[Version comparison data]

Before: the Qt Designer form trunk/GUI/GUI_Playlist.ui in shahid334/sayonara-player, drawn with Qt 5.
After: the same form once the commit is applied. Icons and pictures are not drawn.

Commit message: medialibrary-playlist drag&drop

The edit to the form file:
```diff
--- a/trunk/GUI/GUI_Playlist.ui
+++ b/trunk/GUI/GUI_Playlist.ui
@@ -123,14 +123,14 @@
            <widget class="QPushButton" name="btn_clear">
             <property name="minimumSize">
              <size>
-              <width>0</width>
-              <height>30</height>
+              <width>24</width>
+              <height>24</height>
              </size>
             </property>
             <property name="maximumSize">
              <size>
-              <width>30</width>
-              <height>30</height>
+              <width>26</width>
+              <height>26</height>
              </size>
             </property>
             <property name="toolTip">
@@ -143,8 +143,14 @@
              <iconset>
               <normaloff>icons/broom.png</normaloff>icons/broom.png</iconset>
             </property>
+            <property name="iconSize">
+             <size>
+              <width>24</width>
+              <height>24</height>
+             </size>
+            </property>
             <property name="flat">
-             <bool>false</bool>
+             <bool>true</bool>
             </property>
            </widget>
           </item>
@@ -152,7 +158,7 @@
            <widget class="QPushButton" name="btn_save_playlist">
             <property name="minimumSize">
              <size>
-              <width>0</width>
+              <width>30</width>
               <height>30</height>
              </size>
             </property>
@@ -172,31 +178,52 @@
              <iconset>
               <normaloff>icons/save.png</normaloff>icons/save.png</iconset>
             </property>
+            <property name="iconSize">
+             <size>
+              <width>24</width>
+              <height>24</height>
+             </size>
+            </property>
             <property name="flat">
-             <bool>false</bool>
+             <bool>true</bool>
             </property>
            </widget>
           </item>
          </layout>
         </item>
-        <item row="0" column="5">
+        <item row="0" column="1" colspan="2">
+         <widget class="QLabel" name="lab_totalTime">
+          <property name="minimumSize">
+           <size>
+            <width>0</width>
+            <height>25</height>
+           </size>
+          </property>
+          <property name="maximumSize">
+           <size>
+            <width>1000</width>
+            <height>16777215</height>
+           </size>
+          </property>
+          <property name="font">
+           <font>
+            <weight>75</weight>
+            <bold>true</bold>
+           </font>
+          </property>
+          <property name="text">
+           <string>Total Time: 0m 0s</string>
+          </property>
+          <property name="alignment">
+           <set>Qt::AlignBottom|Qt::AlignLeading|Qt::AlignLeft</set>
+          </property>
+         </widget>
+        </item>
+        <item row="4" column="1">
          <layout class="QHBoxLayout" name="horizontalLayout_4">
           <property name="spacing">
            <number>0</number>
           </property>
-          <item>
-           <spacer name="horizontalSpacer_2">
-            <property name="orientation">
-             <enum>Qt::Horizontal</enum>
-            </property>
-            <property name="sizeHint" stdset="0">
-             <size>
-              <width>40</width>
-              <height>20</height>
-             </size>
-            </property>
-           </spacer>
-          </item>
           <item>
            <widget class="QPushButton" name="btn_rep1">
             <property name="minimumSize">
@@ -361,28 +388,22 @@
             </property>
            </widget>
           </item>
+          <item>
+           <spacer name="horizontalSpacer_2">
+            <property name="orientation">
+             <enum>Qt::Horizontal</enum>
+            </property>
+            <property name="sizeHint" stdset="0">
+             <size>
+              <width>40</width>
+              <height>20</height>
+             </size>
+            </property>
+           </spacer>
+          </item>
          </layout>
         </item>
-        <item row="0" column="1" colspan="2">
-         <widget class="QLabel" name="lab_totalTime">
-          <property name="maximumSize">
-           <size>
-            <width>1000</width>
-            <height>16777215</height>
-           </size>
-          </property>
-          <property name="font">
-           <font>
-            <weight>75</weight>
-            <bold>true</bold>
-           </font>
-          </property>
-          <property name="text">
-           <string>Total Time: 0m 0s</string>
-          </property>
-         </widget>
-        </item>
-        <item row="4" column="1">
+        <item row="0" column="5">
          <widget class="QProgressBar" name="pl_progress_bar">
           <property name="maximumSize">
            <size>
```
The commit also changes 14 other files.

**WORK INSTRUCTION**
I need the number of lines in the entries that include "string"; please give that number and nothing else.

**REPLY**
2